■ YOUR GOAL
Your answer is a copy of every line in the records where "warning" appears.

(Revision tracking records)

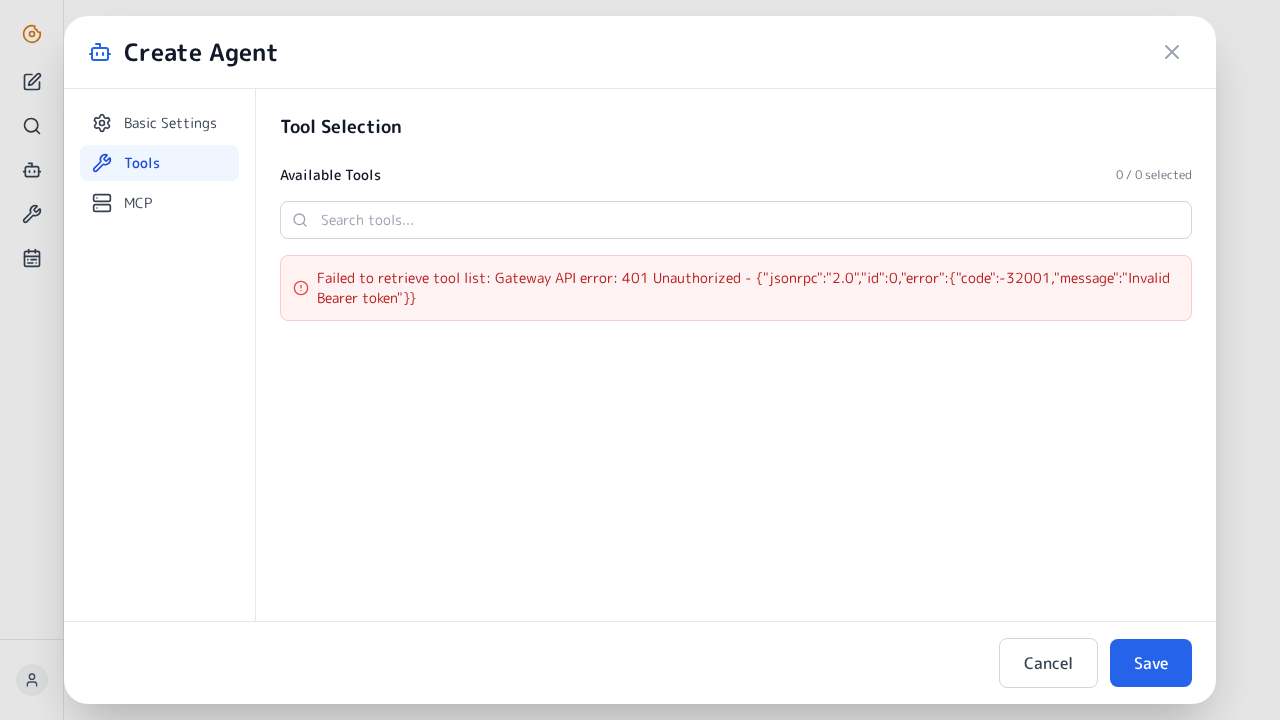
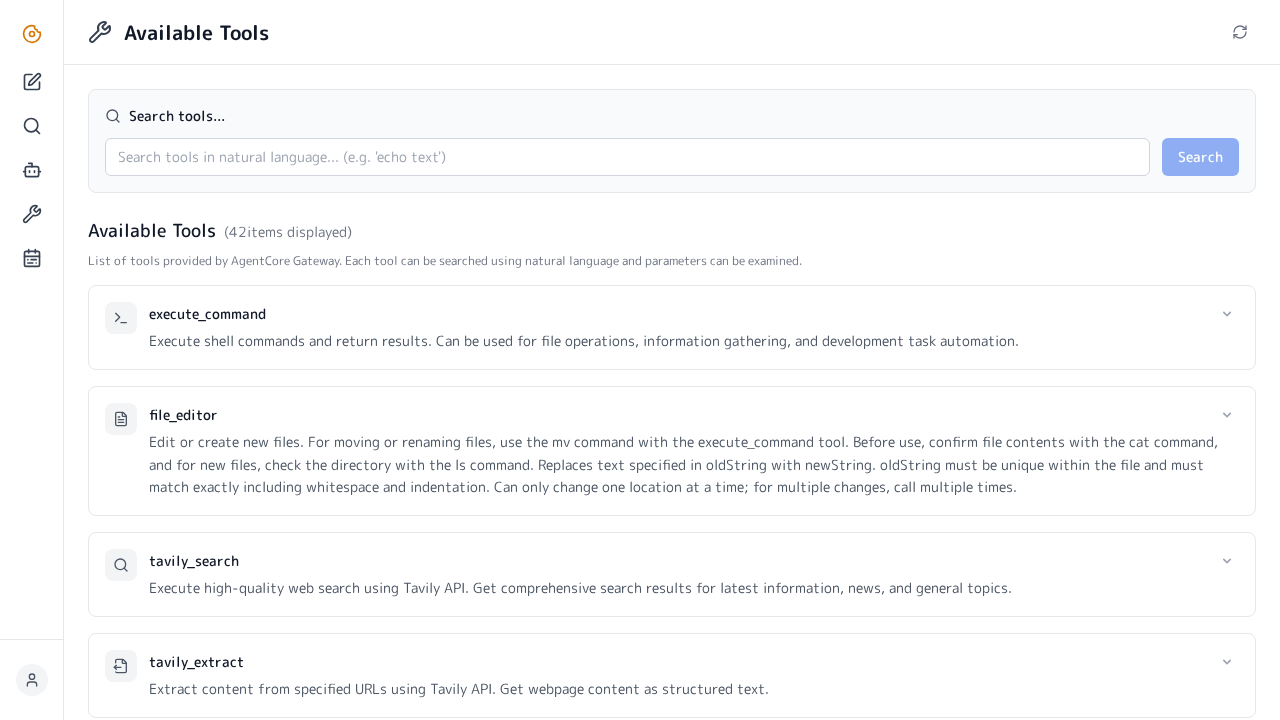
Add warning about tool list loading issue
- Added troubleshooting tips when tool list doesn't appear
- Updated tools screenshot

diff --git a/index.html b/index.html
@@ -682,6 +682,17 @@
             </ul>
         </div>
         
+        <div class="warning">
+            <p class="tip-title">⚠ ツール一覧が表示されない場合</p>
+            <p>Toolsタブを開いてもツール一覧が表示されない場合は、以下をお試しください：</p>
+            <ul>
+                <li>ページをリロード（F5キーまたはブラウザの更新ボタン）してから再度お試しください</li>
+                <li>一度ログアウトしてから再度ログインしてください</li>
+                <li>しばらく待ってからToolsタブを再度クリックしてください</li>
+            </ul>
+            <p>ツール一覧が読み込まれていない状態でエージェントを保存すると、ツールが正しく設定されない場合があります。</p>
+        </div>
+        
         <h5>主要なツールカテゴリ</h5>
         
         <table>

■ PROBLEM SOLUTION
Add warning about tool list loading issue
+        <div class="warning">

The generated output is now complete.